Show all lines from the material that carry the word "upgrade".

■ Provided entries
* * *
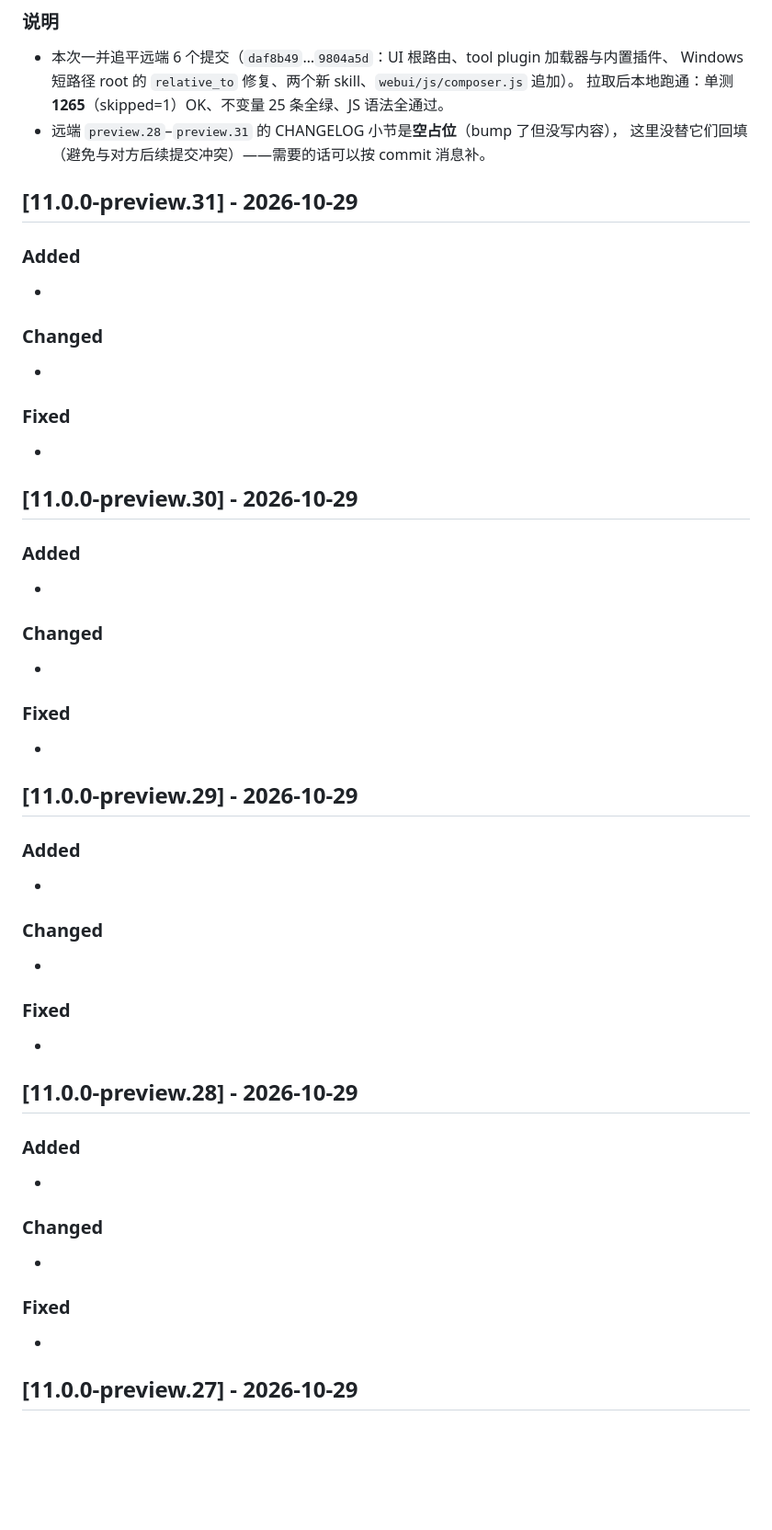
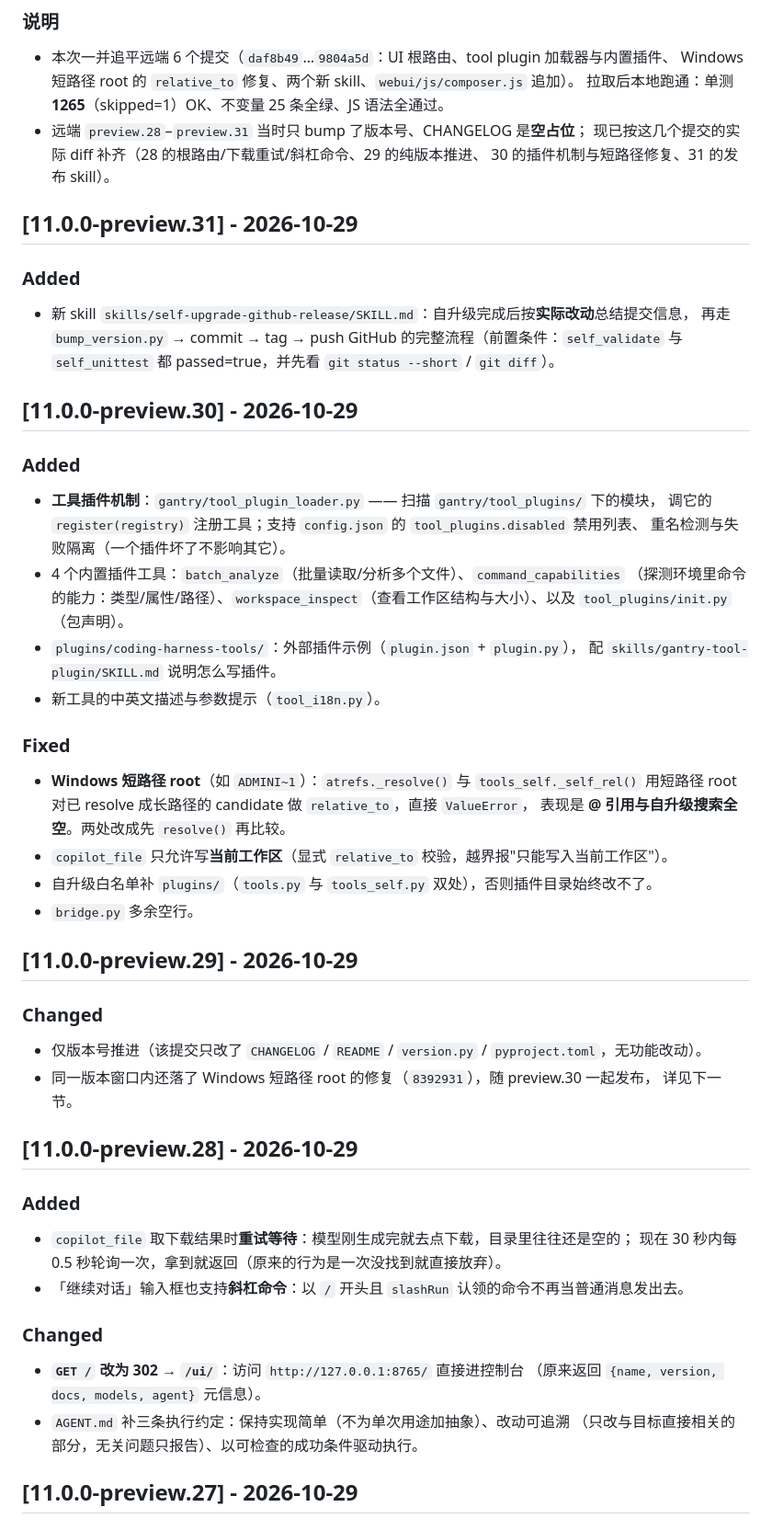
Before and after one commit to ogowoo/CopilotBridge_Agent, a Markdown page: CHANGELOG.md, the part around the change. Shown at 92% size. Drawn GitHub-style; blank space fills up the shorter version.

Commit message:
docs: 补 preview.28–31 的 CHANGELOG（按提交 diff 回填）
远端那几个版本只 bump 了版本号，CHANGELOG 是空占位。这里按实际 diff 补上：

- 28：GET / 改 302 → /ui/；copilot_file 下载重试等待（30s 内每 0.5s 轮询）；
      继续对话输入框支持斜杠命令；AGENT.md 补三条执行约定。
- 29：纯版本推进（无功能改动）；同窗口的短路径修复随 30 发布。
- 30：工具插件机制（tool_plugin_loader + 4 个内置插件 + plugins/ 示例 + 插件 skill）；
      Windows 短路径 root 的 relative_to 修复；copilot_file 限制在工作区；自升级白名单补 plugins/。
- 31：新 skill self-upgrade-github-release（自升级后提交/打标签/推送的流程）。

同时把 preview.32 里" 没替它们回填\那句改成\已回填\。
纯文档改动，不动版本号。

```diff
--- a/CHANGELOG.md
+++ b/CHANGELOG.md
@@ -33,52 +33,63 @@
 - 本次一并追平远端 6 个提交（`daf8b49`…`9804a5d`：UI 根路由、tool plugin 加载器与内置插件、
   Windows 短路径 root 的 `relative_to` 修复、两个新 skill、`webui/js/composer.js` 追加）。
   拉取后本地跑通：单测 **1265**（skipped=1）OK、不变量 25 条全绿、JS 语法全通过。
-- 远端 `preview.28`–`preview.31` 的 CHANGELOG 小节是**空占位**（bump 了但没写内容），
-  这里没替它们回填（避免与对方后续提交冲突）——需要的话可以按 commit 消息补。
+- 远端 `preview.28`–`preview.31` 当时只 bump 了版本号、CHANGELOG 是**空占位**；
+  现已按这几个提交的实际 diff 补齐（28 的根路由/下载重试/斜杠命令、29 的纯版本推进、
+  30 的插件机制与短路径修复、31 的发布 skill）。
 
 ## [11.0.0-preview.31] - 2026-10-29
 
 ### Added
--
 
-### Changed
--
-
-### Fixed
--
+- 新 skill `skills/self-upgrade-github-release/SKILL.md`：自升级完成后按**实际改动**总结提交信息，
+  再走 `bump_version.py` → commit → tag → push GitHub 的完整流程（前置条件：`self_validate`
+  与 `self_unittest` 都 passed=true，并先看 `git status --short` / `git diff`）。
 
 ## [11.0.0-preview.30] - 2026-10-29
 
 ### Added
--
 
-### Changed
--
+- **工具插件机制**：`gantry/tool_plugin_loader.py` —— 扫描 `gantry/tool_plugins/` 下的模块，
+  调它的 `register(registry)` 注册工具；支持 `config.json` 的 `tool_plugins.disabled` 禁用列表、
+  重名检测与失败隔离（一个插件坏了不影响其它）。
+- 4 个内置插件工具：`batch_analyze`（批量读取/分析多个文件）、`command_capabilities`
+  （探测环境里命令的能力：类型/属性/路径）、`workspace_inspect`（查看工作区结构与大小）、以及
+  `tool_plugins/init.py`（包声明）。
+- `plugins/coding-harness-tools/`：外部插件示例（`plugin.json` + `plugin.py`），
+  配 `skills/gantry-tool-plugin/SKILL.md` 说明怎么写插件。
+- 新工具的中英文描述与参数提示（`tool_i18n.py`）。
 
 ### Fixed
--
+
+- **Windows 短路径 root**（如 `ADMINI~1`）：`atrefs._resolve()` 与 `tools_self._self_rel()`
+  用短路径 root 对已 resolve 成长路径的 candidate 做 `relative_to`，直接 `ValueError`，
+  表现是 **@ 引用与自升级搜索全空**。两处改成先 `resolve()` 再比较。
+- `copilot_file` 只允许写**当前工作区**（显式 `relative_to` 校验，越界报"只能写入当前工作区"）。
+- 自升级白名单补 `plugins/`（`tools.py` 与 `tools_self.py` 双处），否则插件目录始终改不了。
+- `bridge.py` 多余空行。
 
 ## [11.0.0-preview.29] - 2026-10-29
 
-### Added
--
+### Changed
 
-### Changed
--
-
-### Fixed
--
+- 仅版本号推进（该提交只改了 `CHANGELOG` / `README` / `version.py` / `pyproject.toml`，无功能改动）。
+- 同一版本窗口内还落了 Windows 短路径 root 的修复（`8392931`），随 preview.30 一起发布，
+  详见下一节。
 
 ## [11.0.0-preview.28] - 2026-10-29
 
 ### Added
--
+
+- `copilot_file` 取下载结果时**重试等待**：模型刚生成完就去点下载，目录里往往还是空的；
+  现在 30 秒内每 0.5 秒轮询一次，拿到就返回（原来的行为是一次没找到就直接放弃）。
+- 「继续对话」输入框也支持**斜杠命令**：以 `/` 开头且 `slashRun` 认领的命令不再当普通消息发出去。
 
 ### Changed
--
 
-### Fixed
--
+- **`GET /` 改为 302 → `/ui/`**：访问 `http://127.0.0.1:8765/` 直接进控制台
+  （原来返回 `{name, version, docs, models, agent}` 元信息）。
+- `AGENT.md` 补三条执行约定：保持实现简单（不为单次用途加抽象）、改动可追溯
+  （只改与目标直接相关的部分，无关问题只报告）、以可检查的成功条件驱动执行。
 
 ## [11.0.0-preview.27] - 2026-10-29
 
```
* * *
■ Answer
- 31：新 skill self-upgrade-github-release（自升级后提交/打标签/推送的流程）。
+- 新 skill `skills/self-upgrade-github-release/SKILL.md`：自升级完成后按**实际改动**总结提交信息，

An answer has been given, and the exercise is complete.